[Image comparison data]
Segment Open
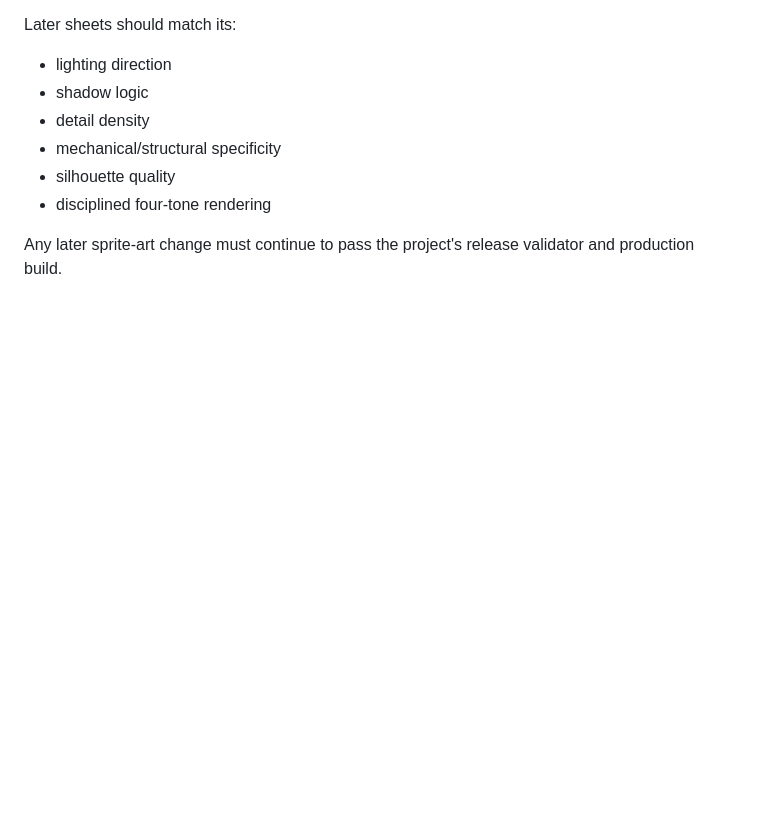
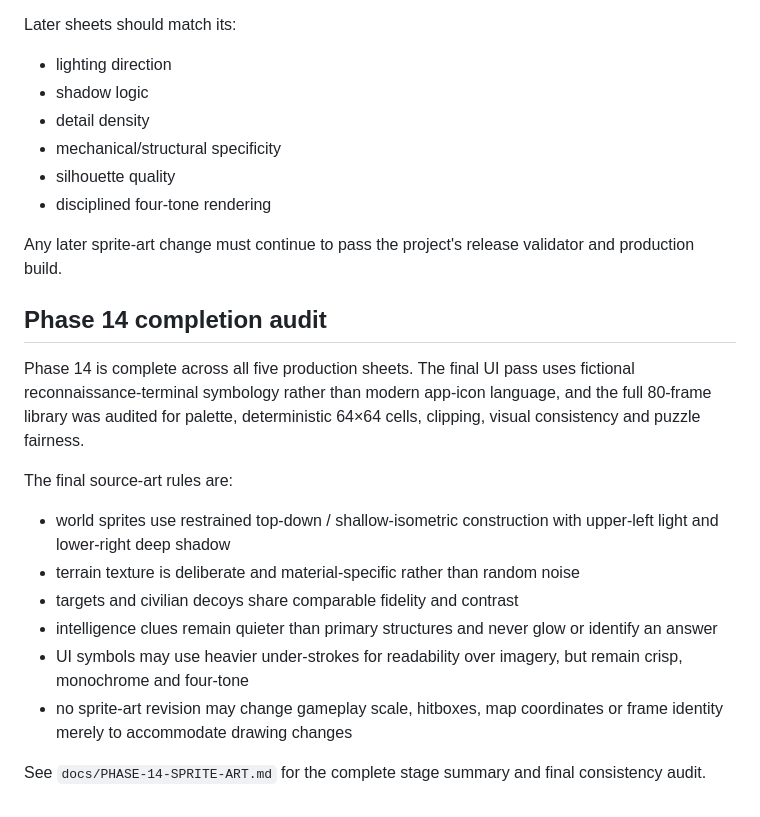
Before and after one commit to officialinspire/I-SPY, a Markdown page: docs/ART-DIRECTION.md, the part around the change. Rendered like a GitHub page; blank space fills up the shorter version.

Commit message:
Record Phase 14 full-library art audit

```diff
--- a/docs/ART-DIRECTION.md
+++ b/docs/ART-DIRECTION.md
@@ -167,3 +167,18 @@ Later sheets should match its:
 - disciplined four-tone rendering
 
 Any later sprite-art change must continue to pass the project's release validator and production build.
+
+## Phase 14 completion audit
+
+Phase 14 is complete across all five production sheets. The final UI pass uses fictional reconnaissance-terminal symbology rather than modern app-icon language, and the full 80-frame library was audited for palette, deterministic 64×64 cells, clipping, visual consistency and puzzle fairness.
+
+The final source-art rules are:
+
+- world sprites use restrained top-down / shallow-isometric construction with upper-left light and lower-right deep shadow
+- terrain texture is deliberate and material-specific rather than random noise
+- targets and civilian decoys share comparable fidelity and contrast
+- intelligence clues remain quieter than primary structures and never glow or identify an answer
+- UI symbols may use heavier under-strokes for readability over imagery, but remain crisp, monochrome and four-tone
+- no sprite-art revision may change gameplay scale, hitboxes, map coordinates or frame identity merely to accommodate drawing changes
+
+See `docs/PHASE-14-SPRITE-ART.md` for the complete stage summary and final consistency audit.
```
Segment Closed
## ABOUT THIS TASK:
The full data, repeated exactly and stripped of its pictures, is the expected answer.

## OUTPUT:
Before and after one commit to officialinspire/I-SPY, a Markdown page: docs/ART-DIRECTION.md, the part around the change. Rendered like a GitHub page; blank space fills up the shorter version.

Commit message:
Record Phase 14 full-library art audit

```diff
--- a/docs/ART-DIRECTION.md
+++ b/docs/ART-DIRECTION.md
@@ -167,3 +167,18 @@ Later sheets should match its:
 - disciplined four-tone rendering
 
 Any later sprite-art change must continue to pass the project's release validator and production build.
+
+## Phase 14 completion audit
+
+Phase 14 is complete across all five production sheets. The final UI pass uses fictional reconnaissance-terminal symbology rather than modern app-icon language, and the full 80-frame library was audited for palette, deterministic 64×64 cells, clipping, visual consistency and puzzle fairness.
+
+The final source-art rules are:
+
+- world sprites use restrained top-down / shallow-isometric construction with upper-left light and lower-right deep shadow
+- terrain texture is deliberate and material-specific rather than random noise
+- targets and civilian decoys share comparable fidelity and contrast
+- intelligence clues remain quieter than primary structures and never glow or identify an answer
+- UI symbols may use heavier under-strokes for readability over imagery, but remain crisp, monochrome and four-tone
+- no sprite-art revision may change gameplay scale, hitboxes, map coordinates or frame identity merely to accommodate drawing changes
+
+See `docs/PHASE-14-SPRITE-ART.md` for the complete stage summary and final consistency audit.
```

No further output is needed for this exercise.